As the coronavirus pandemic tore through the Midwest last month, the mayor of Dodge City, Kansas, voted for a mask mandate. On Tuesday, she resigned because of the threats she’s received since.
Dodge City Mayor Joyce Warshaw announced in a letter to city commissioners Tuesday that she would step down from the position, which she’s held since 2015, effective immediately. Warshaw, a retired elementary school principal, told the Dodge City Globe she believed that “during these times people are not acting as they normally would.”
“I think it’s best for me and the city that I love to remove myself from the commission at this time and from the mayorship so that the city can move forward and be the best that it can be, because I believe in the city,” Warshaw told the Globe. "I believe it is a wonderful place to live, work, play, and raise your children. I will always love Dodge City, and it will always be my home.”
Dodge City commissioners passed a mask mandate on November 16. At the time, one out of every 10 residents of Ford County, where Dodge City is the largest city, had contracted coronavirus, USA Today reported last week. Nearly 5,000 people in Ford County, or more than one in eight residents, have tested positive, according to the New York Times’ COVID-19 tracker.
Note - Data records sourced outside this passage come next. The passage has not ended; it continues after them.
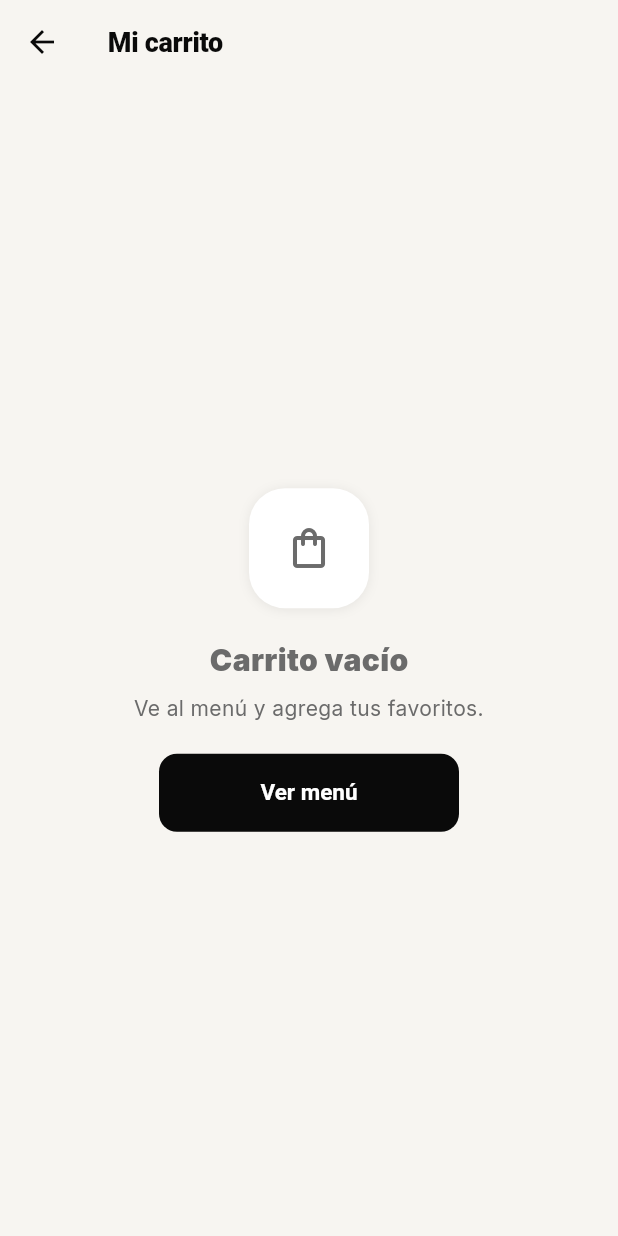
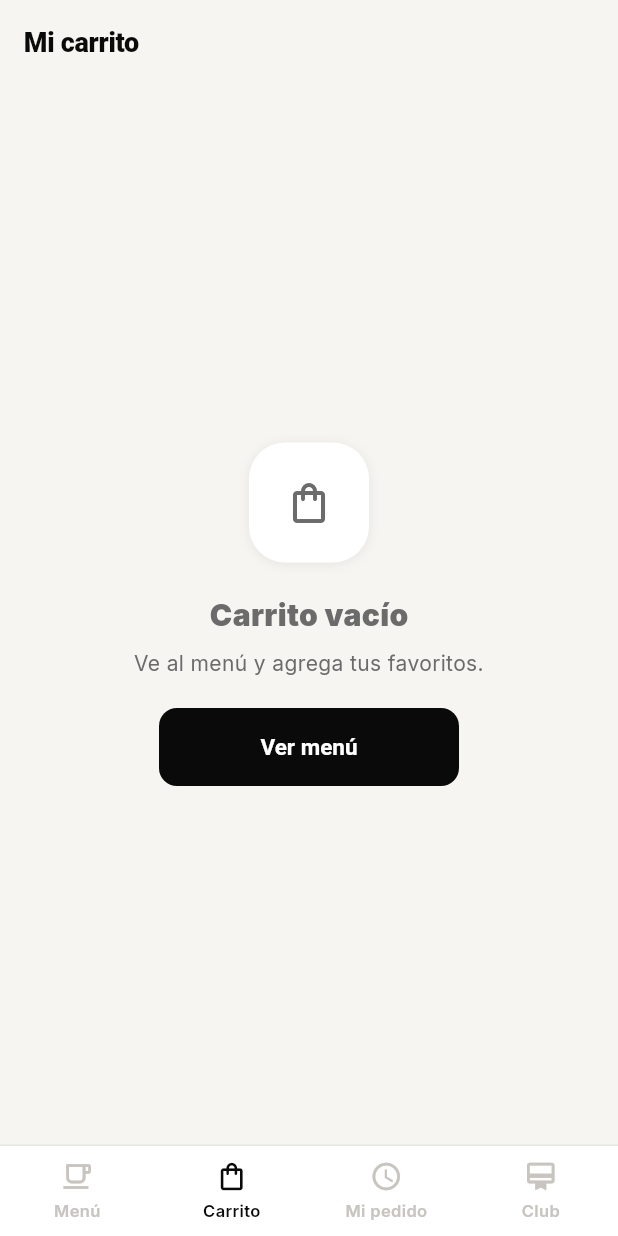
Before and after one commit to RaulPin/coffeclub, a Flutter app: the MenuScreen screen opened by its route, scrolled down 576 dp, after a tap on the "shopping bag" icon, on a phone screen of 412 x 824 dp. Run offline on Flutter 3.47's test engine with Material 3 defaults, Android fonts, the phone set to English and light mode, and no system bars; our stand-ins replace cloud_firestore, cloud_functions, firebase_auth, firebase_core, flutter_riverpod, go_router and 3 more; missing offline and left inert: flutter_facebook_auth, flutter_stripe; accounts and stored records are empty; network calls fail.

Commit message:
feat(ui): add product images and bottom navigation
- Add Unsplash demo images to all menu products (graceful icon fallback
  remains for any that fail to load)
- Add ClientShell with Figma-style bottom nav (Menú/Carrito/Mi pedido/Club)
  with live cart badge
- Restructure router to StatefulShellRoute.indexedStack; login, checkout
  and staff stay outside the shell
- Menu cart button switches tab via go() instead of push()

Co-Authored-By: Claude Opus 4.8 <noreply@anthropic.com>
Claude-Session: https://claude.ai/code/session_01WmHHfBbpZpBwh6379s6nQ6

```diff
--- a/lib/core/router/app_router.dart
+++ b/lib/core/router/app_router.dart
@@ -16,6 +16,7 @@ import '../../features/staff/presentation/shift_close_screen.dart';
 import '../../features/staff/presentation/staff_dashboard_screen.dart';
 import '../../features/staff/presentation/staff_login_screen.dart';
 import '../../features/subscription/presentation/subscription_screen.dart';
+import 'client_shell.dart';
 
 final routerProvider = Provider<GoRouter>((ref) {
   return GoRouter(
@@ -38,25 +39,45 @@ final routerProvider = Provider<GoRouter>((ref) {
         path: '/login',
         builder: (_, __) => const LoginScreen(),
       ),
+
+      // --- Cliente: pestañas con barra inferior ---
+      StatefulShellRoute.indexedStack(
+        builder: (_, __, navigationShell) =>
+            ClientShell(navigationShell: navigationShell),
+        branches: [
+          StatefulShellBranch(
+            routes: [
+              GoRoute(path: '/menu', builder: (_, __) => const MenuScreen()),
+            ],
+          ),
+          StatefulShellBranch(
+            routes: [
+              GoRoute(path: '/cart', builder: (_, __) => const CartScreen()),
+            ],
+          ),
+          StatefulShellBranch(
+            routes: [
               GoRoute(
-        path: '/menu',
-        builder: (_, __) => const MenuScreen(),
+                path: '/order',
+                builder: (_, __) => const OrderTrackingScreen(),
               ),
+            ],
+          ),
+          StatefulShellBranch(
+            routes: [
               GoRoute(
                 path: '/subscription',
                 builder: (_, __) => const SubscriptionScreen(),
               ),
-      GoRoute(
-        path: '/cart',
-        builder: (_, __) => const CartScreen(),
+            ],
           ),
+        ],
+      ),
+
+      // Checkout va por encima del shell (pantalla completa, sin barra).
       GoRoute(
         path: '/checkout',
         builder: (_, __) => const CheckoutScreen(),
-      ),
-      GoRoute(
-        path: '/order',
-        builder: (_, __) => const OrderTrackingScreen(),
       ),
 
       // --- Estación de tienda (empleado) ---
--- /dev/null
+++ b/lib/core/router/client_shell.dart
@@ -0,0 +1,133 @@
+import 'package:flutter/material.dart';
+import 'package:flutter_riverpod/flutter_riverpod.dart';
+import 'package:go_router/go_router.dart';
+
+import '../../features/cart/application/cart_controller.dart';
+import '../theme/app_colors.dart';
+
+/// Envuelve las pantallas del cliente con una barra de navegación inferior
+/// (Menú / Carrito / Mi pedido / Club), al estilo del diseño de Figma.
+class ClientShell extends ConsumerWidget {
+  const ClientShell({required this.navigationShell, super.key});
+
+  final StatefulNavigationShell navigationShell;
+
+  static const _items = [
+    (icon: Icons.local_cafe_outlined, label: 'Menú'),
+    (icon: Icons.shopping_bag_outlined, label: 'Carrito'),
+    (icon: Icons.schedule, label: 'Mi pedido'),
+    (icon: Icons.card_membership, label: 'Club'),
+  ];
+
+  void _goBranch(int index) {
+    navigationShell.goBranch(
+      index,
+      // Al volver a tocar la pestaña activa, regresa a su raíz.
+      initialLocation: index == navigationShell.currentIndex,
+    );
+  }
+
+  @override
+  Widget build(BuildContext context, WidgetRef ref) {
+    final cartCount = ref.watch(cartControllerProvider).fold<int>(
+          0,
+          (sum, item) => sum + item.quantity,
+        );
+
+    return Scaffold(
+      body: navigationShell,
+      bottomNavigationBar: Container(
+        decoration: const BoxDecoration(
+          color: AppColors.surface,
+          border: Border(top: BorderSide(color: AppColors.border)),
+        ),
+        child: SafeArea(
+          top: false,
+          child: SizedBox(
+            height: 60,
+            child: Row(
+              children: [
+                for (var i = 0; i < _items.length; i++)
+                  Expanded(
+                    child: _NavItem(
+                      icon: _items[i].icon,
+                      label: _items[i].label,
+                      active: navigationShell.currentIndex == i,
+                      badgeCount: i == 1 ? cartCount : 0,
+                      onTap: () => _goBranch(i),
+                    ),
+                  ),
+              ],
+            ),
+          ),
+        ),
+      ),
+    );
+  }
+}
+
+class _NavItem extends StatelessWidget {
+  const _NavItem({
+    required this.icon,
+    required this.label,
+    required this.active,
+    required this.badgeCount,
+    required this.onTap,
+  });
+
+  final IconData icon;
+  final String label;
+  final bool active;
+  final int badgeCount;
+  final VoidCallback onTap;
+
+  @override
+  Widget build(BuildContext context) {
+    final color = active ? AppColors.ink : AppColors.faint;
+    return InkWell(
+      onTap: onTap,
+      child: Column(
+        mainAxisAlignment: MainAxisAlignment.center,
+        children: [
+          Stack(
+            clipBehavior: Clip.none,
+            children: [
+              Icon(icon, size: 22, color: color),
+              if (badgeCount > 0)
+                Positioned(
+                  top: -4,
+                  right: -6,
+                  child: Container(
+                    width: 16,
+                    height: 16,
+                    alignment: Alignment.center,
+                    decoration: const BoxDecoration(
+                      color: AppColors.ink,
+                      shape: BoxShape.circle,
+                    ),
+                    child: Text(
+                      '$badgeCount',
+                      style: const TextStyle(
+                        color: Colors.white,
+                        fontSize: 9,
+                        fontWeight: FontWeight.w900,
+                      ),
+                    ),
+                  ),
+                ),
+            ],
+          ),
+          const SizedBox(height: 4),
+          Text(
+            label,
+            style: TextStyle(
+              fontSize: 11,
+              fontWeight: FontWeight.w600,
+              color: color,
+            ),
+          ),
+        ],
+      ),
+    );
+  }
+}
--- a/lib/features/menu/data/menu_repository.dart
+++ b/lib/features/menu/data/menu_repository.dart
@@ -21,12 +21,16 @@ class MockMenuRepository implements MenuRepository {
     await Future<void>.delayed(const Duration(milliseconds: 300));
     return const [
       // --- Bebidas (café) — precios placeholder, confirmar ---
+      // Nota: las imágenes son de Unsplash (demo). Reemplázalas por fotos
+      // reales del producto cuando las tengas.
       Product(
         id: 'espresso',
         name: 'Espresso',
         description: 'Shot de espresso de la casa.',
         priceCents: 3500,
         category: 'Café',
+        imageUrl:
+            'https://images.unsplash.com/photo-1510707577719-ae7c14805e3a?w=400&h=300&fit=crop',
       ),
       Product(
         id: 'americano',
@@ -35,6 +39,8 @@ class MockMenuRepository implements MenuRepository {
         priceCents: 4000,
         category: 'Café',
         eligibleForDailyPerk: true, // beneficio de socio: 1 al día por $1
+        imageUrl:
+            'https://images.unsplash.com/photo-1509042239860-f550ce710b93?w=400&h=300&fit=crop',
       ),
       Product(
         id: 'latte',
@@ -42,6 +48,8 @@ class MockMenuRepository implements MenuRepository {
         description: 'Espresso con leche vaporizada.',
         priceCents: 5000,
         category: 'Café',
+        imageUrl:
+            'https://images.unsplash.com/photo-1541167760496-1628856ab772?w=400&h=300&fit=crop',
       ),
       Product(
         id: 'matcha',
@@ -49,6 +57,8 @@ class MockMenuRepository implements MenuRepository {
         description: 'Té matcha con leche.',
         priceCents: 6000,
         category: 'Café',
+        imageUrl:
+            'https://images.unsplash.com/photo-1536256263959-770b48d82b0a?w=400&h=300&fit=crop',
       ),
       Product(
         id: 'lucuma-matcha-latte',
@@ -56,6 +66,8 @@ class MockMenuRepository implements MenuRepository {
         description: 'Matcha latte con lúcuma.',
         priceCents: 7000,
         category: 'Café',
+        imageUrl:
+            'https://images.unsplash.com/photo-1515823662972-da6a2e4d3002?w=400&h=300&fit=crop',
       ),
       Product(
         id: 'cold-brew',
@@ -63,6 +75,8 @@ class MockMenuRepository implements MenuRepository {
         description: 'Café de extracción en frío.',
         priceCents: 5500,
         category: 'Café',
+        imageUrl:
+            'https://images.unsplash.com/photo-1461023058943-07fcbe16d735?w=400&h=300&fit=crop',
       ),
       Product(
         id: 'lemonade',
@@ -70,6 +84,8 @@ class MockMenuRepository implements MenuRepository {
         description: 'Limonada natural.',
         priceCents: 4500,
         category: 'Café',
+        imageUrl:
+            'https://images.unsplash.com/photo-1621263764928-df1444c5e859?w=400&h=300&fit=crop',
       ),
       Product(
         id: 'smoothie',
@@ -77,6 +93,8 @@ class MockMenuRepository implements MenuRepository {
         description: 'Smoothie de frutos rojos.',
         priceCents: 6500,
         category: 'Café',
+        imageUrl:
+            'https://images.unsplash.com/photo-1553530666-ba11a7da3888?w=400&h=300&fit=crop',
       ),
 
       // --- Pizzas NY Style — 30 cm · 6 rebanadas · ideal para 2 · $130 ---
@@ -86,6 +104,8 @@ class MockMenuRepository implements MenuRepository {
         description: 'Doble pepperoni y queso mozzarella.',
         priceCents: 13000,
         category: 'Pizza',
+        imageUrl:
+            'https://images.unsplash.com/photo-1628840042765-356cda07504e?w=400&h=300&fit=crop',
       ),
       Product(
         id: 'pizza-3-quesos',
@@ -93,6 +113,8 @@ class MockMenuRepository implements MenuRepository {
         description: 'Mozzarella, manchego y queso de cabra.',
         priceCents: 13000,
         category: 'Pizza',
+        imageUrl:
+            'https://images.unsplash.com/photo-1513104890138-7c749659a591?w=400&h=300&fit=crop',
       ),
       Product(
         id: 'pizza-lomo-canadiense',
@@ -100,6 +122,8 @@ class MockMenuRepository implements MenuRepository {
         description: 'Lomo canadiense, tomate fresco y queso mozzarella.',
         priceCents: 13000,
         category: 'Pizza',
+        imageUrl:
+            'https://images.unsplash.com/photo-1565299624946-b28f40a0ae38?w=400&h=300&fit=crop',
       ),
       Product(
         id: 'pizza-mexicana',
@@ -107,6 +131,8 @@ class MockMenuRepository implements MenuRepository {
         description: 'Tocino, tomate, cebolla, chorizo y queso mozzarella.',
         priceCents: 13000,
         category: 'Pizza',
+        imageUrl:
+            'https://images.unsplash.com/photo-1534308983496-4fabb1a015ee?w=400&h=300&fit=crop',
       ),
       Product(
         id: 'pizza-espanola',
@@ -114,6 +140,8 @@ class MockMenuRepository implements MenuRepository {
         description: 'Queso manchego con chorizo Pamplona.',
         priceCents: 13000,
         category: 'Pizza',
+        imageUrl:
+            'https://images.unsplash.com/photo-1571407970349-bc81e7e96d47?w=400&h=300&fit=crop',
       ),
       Product(
         id: 'pizza-italiana',
@@ -121,6 +149,8 @@ class MockMenuRepository implements MenuRepository {
         description: 'Mozzarella + Salami Sobrassata.',
         priceCents: 13000,
         category: 'Pizza',
+        imageUrl:
+            'https://images.unsplash.com/photo-1574071318508-1cdbab80d002?w=400&h=300&fit=crop',
       ),
 
       // --- Postre ---
@@ -130,6 +160,8 @@ class MockMenuRepository implements MenuRepository {
         description: 'Galleta con chispas de chocolate y helado de fresa.',
         priceCents: 3900,
         category: 'Postre',
+        imageUrl:
+            'https://images.unsplash.com/photo-1606313564200-e75d5e30476c?w=400&h=300&fit=crop',
       ),
     ];
   }
--- a/lib/features/menu/presentation/menu_screen.dart
+++ b/lib/features/menu/presentation/menu_screen.dart
@@ -97,7 +97,7 @@ class _CartButton extends StatelessWidget {
   @override
   Widget build(BuildContext context) {
     return GestureDetector(
-      onTap: () => context.push('/cart'),
+      onTap: () => context.go('/cart'),
       child: Container(
         width: 40,
         height: 40,
```
Lines whose indentation alone changed are shown as unchanged.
Warshaw’s daughter had contracted the virus, and her aunt died, USA Today reported. “We just felt like we had to do something so everybody was aware of how important it was for everybody to be responsible for each other’s health and well-being," Warshaw told USA Today at the time. Few residents reportedly adhered to the restrictions, however, and the mandate wasn’t enforced.
After the USA Today article was published, however, Warshaw began receiving threats telling her to burn in hell and get murdered, according to the Washington Post. “We’re coming for you,” one message said. Dodge City’s police chief told the paper that police are “looking into the substance of the communication to determine an appropriate course of action.”
Warshaw’s resignation comes during a year of increased threats against public officials over pandemic restrictions and other issues. In October, 13 men were arrested by the FBI in Michigan for allegedly plotting to kidnap Gov. Gretchen Whitmer. More than 180 public health administrators and leaders in 38 states have resigned, retired, or been fired since April 1, the Associated Press and Kaiser Health News reported this week.
“They were loud, and they were aggressive, and they frightened me and my family,” Warshaw told the Post of the threats. “There’s a strong part of me that wants to say they are only words. But people are angry right now, and I don’t know that for sure.”